Change detection data:
•••

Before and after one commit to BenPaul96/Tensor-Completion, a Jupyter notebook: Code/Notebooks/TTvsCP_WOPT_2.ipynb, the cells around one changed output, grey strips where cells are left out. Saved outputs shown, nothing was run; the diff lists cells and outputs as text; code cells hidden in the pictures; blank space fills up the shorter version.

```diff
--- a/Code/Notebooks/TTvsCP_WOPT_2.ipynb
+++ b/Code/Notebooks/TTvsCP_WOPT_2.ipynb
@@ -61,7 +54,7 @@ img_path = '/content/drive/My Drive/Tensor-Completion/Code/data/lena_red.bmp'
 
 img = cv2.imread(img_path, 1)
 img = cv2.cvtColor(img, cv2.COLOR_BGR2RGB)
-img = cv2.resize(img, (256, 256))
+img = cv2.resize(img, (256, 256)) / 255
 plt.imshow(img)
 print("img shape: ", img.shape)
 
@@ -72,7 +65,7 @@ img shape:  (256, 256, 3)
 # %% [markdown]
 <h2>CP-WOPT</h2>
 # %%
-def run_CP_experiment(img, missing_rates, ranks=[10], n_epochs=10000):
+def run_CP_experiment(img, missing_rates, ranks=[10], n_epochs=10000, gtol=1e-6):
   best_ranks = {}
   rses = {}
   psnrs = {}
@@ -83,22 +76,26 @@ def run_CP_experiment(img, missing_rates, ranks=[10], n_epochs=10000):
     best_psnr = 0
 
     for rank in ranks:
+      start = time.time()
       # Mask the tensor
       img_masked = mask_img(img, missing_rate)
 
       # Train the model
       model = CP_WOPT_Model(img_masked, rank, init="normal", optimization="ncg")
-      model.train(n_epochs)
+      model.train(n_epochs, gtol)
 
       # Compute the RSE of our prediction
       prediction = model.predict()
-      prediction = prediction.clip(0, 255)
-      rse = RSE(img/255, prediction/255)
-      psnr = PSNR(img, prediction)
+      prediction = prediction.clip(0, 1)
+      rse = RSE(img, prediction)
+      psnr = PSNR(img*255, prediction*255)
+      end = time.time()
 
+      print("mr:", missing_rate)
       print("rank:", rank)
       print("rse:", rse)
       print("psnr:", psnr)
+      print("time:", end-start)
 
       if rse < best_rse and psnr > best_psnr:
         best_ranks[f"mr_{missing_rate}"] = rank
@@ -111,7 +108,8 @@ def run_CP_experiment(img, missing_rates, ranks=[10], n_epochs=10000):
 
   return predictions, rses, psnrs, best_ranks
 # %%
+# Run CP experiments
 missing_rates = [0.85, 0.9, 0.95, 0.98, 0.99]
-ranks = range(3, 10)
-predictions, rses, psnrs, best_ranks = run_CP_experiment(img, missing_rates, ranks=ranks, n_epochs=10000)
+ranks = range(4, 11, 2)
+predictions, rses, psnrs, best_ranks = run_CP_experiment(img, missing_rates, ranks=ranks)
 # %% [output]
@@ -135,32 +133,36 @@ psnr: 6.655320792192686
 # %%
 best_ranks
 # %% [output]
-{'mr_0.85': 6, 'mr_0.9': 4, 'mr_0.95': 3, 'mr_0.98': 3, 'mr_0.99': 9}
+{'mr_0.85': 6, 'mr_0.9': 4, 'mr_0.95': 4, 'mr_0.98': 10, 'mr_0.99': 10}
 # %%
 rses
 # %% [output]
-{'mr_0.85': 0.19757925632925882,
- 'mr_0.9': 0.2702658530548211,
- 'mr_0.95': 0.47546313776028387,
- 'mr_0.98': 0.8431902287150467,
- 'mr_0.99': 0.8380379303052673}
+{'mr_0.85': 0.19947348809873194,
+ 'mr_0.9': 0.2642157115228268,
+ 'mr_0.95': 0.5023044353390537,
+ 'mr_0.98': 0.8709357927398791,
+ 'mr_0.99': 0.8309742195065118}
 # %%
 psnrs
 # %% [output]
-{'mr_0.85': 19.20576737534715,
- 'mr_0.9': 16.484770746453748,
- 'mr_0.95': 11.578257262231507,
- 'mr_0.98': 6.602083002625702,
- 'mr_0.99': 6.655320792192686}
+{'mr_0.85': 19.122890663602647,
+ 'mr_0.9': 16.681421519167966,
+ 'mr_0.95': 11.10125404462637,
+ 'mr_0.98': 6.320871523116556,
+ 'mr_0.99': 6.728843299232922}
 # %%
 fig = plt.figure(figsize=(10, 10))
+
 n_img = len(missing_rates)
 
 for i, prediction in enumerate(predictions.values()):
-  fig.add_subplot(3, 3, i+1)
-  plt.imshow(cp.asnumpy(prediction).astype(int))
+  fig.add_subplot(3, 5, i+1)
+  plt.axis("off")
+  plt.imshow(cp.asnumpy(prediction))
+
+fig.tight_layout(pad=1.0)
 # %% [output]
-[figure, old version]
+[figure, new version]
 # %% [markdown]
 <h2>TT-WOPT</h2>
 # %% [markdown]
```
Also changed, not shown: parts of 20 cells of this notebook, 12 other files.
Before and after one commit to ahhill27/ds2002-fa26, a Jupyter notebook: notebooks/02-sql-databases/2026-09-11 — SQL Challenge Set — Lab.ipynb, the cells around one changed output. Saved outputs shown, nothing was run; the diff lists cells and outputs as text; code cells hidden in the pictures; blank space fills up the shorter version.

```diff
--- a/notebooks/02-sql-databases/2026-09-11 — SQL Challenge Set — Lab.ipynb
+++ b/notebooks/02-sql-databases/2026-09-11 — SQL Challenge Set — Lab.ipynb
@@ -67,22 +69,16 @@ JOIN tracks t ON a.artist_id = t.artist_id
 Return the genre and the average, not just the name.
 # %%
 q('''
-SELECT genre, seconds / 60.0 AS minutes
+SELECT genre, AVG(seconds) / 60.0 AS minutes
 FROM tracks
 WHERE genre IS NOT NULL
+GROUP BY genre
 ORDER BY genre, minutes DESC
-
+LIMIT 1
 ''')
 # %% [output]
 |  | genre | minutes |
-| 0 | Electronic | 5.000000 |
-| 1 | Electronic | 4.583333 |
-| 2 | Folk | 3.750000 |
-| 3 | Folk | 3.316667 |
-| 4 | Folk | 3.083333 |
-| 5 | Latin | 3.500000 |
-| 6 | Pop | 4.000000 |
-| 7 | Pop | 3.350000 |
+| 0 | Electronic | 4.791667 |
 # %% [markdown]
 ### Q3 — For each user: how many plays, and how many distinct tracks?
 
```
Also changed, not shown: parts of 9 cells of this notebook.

•••

TASK TO COMPLETE: Read the entries and show each line that mentions "print".

EXERCISE ANSWER:
 print("img shape: ", img.shape)
+      print("mr:", missing_rate)
       print("rank:", rank)
       print("rse:", rse)
       print("psnr:", psnr)
+      print("time:", end-start)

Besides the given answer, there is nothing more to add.